_Prompt_. Copy the result of filtering the entries below for lines that include the string "hover".

(Records from a data source)
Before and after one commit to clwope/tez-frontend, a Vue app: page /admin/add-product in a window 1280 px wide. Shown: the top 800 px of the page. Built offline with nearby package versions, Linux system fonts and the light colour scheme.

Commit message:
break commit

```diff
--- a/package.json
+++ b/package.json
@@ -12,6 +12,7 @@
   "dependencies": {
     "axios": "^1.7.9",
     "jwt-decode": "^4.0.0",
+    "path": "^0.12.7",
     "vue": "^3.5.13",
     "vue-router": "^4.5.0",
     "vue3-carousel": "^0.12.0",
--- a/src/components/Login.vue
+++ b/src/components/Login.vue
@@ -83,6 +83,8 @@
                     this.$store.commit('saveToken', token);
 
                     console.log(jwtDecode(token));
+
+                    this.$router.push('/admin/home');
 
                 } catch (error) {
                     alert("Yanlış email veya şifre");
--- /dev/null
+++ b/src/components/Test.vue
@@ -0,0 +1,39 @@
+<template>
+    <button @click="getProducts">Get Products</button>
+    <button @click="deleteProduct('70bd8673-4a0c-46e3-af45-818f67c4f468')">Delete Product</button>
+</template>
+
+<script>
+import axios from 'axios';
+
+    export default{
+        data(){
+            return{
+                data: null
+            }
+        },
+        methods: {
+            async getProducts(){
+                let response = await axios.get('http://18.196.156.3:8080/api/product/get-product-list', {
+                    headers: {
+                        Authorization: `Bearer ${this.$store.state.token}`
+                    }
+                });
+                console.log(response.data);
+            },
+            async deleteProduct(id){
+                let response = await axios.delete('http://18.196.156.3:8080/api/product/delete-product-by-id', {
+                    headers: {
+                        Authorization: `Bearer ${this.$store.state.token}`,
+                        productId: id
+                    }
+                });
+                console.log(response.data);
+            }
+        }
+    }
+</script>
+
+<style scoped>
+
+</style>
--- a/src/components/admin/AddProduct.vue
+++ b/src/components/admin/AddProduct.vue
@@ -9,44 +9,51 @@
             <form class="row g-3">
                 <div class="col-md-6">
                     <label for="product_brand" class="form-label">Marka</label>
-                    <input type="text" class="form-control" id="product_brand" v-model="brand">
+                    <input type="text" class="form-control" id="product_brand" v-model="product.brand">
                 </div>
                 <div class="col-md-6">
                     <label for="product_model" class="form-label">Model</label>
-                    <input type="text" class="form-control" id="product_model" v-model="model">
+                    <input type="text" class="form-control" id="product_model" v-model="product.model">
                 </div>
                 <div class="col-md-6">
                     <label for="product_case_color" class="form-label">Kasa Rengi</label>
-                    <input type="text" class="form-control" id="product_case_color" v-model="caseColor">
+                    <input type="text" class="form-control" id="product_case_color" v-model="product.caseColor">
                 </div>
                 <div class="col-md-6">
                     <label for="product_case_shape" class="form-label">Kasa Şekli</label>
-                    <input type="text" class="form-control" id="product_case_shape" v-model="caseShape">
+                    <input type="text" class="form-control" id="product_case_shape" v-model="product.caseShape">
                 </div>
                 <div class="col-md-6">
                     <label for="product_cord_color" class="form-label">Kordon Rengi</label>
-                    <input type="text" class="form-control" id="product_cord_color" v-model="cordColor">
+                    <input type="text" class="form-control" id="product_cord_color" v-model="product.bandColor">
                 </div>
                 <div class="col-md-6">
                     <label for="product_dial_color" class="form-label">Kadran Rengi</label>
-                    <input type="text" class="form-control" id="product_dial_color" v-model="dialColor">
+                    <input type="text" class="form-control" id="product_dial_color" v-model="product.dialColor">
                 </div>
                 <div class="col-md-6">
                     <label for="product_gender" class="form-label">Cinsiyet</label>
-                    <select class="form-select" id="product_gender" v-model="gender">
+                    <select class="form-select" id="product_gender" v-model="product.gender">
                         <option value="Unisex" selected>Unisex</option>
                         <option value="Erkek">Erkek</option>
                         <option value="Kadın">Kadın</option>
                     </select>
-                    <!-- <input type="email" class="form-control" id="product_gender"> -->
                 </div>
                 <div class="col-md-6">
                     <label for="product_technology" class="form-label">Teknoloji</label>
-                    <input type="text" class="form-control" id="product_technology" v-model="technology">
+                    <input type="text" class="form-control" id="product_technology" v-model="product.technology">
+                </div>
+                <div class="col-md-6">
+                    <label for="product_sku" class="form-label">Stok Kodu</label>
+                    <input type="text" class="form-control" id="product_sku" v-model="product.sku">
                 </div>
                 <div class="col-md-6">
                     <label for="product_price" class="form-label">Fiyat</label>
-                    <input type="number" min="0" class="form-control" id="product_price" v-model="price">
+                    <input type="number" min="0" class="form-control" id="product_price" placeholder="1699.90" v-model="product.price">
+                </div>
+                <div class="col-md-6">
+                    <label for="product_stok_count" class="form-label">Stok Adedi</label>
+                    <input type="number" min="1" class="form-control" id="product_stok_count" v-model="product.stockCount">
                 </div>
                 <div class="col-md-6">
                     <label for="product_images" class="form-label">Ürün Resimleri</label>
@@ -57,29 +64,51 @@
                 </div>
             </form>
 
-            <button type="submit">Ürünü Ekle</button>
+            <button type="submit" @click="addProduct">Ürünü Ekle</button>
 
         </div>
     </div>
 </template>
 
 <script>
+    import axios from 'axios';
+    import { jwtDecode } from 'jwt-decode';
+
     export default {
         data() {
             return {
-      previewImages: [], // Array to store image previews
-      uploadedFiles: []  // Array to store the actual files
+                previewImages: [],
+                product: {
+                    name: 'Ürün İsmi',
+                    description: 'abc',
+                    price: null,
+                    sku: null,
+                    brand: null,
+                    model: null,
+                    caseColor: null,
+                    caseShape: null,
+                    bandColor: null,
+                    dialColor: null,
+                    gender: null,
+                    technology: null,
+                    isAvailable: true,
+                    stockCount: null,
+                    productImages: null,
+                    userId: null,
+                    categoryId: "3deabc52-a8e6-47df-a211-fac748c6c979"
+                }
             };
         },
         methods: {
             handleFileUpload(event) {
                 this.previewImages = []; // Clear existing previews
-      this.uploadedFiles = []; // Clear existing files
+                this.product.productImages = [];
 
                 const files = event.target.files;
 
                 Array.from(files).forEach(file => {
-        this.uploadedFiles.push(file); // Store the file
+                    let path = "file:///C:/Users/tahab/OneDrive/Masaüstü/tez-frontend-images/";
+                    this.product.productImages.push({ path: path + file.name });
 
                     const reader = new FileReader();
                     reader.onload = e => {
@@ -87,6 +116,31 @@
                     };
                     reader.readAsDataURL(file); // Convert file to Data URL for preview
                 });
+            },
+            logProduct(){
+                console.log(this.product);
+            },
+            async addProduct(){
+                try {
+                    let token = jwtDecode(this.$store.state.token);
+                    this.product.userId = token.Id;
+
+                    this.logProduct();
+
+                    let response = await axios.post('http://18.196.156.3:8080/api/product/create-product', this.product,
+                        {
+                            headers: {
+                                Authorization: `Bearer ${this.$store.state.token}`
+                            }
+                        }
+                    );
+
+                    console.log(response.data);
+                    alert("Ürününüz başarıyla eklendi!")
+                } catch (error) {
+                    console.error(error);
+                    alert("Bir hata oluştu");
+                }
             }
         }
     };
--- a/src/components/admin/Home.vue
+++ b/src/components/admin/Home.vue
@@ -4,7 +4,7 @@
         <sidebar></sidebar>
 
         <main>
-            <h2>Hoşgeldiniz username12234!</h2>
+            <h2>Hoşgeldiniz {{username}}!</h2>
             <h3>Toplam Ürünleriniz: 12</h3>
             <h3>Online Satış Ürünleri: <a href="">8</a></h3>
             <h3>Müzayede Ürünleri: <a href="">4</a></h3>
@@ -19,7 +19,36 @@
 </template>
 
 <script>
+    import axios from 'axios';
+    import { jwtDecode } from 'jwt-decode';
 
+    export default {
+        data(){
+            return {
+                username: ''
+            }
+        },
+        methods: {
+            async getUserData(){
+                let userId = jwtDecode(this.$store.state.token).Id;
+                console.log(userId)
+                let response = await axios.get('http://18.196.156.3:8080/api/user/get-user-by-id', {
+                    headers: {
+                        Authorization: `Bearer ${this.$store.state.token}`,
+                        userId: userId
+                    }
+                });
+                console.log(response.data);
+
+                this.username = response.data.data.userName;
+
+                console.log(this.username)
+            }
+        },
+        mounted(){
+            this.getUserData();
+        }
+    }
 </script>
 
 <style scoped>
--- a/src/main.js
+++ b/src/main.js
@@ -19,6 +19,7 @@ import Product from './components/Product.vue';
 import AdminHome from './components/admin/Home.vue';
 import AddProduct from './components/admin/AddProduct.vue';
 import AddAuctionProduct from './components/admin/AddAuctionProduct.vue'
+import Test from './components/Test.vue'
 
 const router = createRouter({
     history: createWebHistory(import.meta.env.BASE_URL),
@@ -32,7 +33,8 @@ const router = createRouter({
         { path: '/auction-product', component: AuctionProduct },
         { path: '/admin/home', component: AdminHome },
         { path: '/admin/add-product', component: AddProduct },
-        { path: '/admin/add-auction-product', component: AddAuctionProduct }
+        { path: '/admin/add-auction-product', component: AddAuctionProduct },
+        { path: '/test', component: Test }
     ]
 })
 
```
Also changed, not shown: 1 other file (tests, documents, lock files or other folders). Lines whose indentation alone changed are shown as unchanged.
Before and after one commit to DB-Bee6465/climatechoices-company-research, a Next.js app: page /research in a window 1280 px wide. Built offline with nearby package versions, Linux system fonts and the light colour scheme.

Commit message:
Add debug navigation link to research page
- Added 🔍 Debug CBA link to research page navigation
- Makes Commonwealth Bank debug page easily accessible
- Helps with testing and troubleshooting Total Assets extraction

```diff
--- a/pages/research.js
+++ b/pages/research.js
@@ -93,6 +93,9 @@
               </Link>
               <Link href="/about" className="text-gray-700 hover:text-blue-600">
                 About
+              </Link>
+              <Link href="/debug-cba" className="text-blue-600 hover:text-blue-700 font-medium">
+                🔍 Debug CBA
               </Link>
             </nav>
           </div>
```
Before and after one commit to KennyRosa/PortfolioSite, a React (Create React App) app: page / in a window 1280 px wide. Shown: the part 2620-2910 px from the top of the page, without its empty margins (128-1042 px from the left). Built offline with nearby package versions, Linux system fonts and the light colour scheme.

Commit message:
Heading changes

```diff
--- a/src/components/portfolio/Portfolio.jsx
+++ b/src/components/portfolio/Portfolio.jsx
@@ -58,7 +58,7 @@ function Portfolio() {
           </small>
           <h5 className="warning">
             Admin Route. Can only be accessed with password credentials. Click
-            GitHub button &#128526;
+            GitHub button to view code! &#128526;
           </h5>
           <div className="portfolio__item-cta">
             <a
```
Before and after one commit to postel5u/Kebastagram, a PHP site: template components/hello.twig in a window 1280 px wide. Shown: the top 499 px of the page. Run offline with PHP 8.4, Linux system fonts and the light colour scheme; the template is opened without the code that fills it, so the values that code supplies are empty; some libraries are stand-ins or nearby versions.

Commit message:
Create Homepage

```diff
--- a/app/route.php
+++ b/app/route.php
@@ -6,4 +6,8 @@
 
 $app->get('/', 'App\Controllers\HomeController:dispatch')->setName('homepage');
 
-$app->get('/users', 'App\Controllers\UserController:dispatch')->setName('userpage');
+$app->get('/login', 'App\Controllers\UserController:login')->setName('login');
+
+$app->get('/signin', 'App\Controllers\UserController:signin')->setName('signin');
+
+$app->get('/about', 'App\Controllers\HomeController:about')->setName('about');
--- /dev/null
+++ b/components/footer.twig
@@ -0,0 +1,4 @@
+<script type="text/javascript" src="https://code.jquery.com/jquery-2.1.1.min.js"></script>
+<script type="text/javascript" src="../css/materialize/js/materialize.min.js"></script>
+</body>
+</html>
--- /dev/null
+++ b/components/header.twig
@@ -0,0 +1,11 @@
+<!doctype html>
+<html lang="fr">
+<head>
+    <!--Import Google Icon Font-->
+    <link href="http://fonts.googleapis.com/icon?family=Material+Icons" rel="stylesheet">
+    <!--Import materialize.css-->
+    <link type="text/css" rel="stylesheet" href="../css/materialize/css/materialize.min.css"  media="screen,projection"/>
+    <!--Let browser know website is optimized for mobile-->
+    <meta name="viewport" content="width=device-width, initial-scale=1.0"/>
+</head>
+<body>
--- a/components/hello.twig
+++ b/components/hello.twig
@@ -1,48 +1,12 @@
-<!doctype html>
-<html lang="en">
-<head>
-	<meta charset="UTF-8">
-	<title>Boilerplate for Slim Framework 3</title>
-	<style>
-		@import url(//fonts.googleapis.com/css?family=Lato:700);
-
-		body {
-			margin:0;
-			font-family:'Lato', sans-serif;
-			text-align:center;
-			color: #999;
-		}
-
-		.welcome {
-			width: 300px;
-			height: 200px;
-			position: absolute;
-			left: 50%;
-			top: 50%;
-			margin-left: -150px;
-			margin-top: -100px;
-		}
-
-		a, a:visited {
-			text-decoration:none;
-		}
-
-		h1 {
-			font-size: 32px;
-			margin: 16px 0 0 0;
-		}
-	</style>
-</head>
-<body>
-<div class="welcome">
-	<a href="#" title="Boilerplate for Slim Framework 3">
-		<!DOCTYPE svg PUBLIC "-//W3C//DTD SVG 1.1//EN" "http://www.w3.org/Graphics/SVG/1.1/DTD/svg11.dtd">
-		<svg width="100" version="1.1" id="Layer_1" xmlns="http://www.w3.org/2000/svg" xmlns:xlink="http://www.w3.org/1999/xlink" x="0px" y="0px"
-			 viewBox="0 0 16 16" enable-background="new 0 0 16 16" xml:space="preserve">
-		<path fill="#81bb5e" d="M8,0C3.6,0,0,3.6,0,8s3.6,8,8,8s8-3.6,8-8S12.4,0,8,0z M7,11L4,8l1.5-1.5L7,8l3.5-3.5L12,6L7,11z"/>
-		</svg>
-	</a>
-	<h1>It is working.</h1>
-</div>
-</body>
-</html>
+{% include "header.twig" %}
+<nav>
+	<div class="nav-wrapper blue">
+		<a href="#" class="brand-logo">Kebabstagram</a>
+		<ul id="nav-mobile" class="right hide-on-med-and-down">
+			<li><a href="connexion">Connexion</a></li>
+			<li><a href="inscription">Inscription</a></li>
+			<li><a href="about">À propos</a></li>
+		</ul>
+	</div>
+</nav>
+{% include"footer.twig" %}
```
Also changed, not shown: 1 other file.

_Reply_.
               <Link href="/about" className="text-gray-700 hover:text-blue-600">
+              <Link href="/debug-cba" className="text-blue-600 hover:text-blue-700 font-medium">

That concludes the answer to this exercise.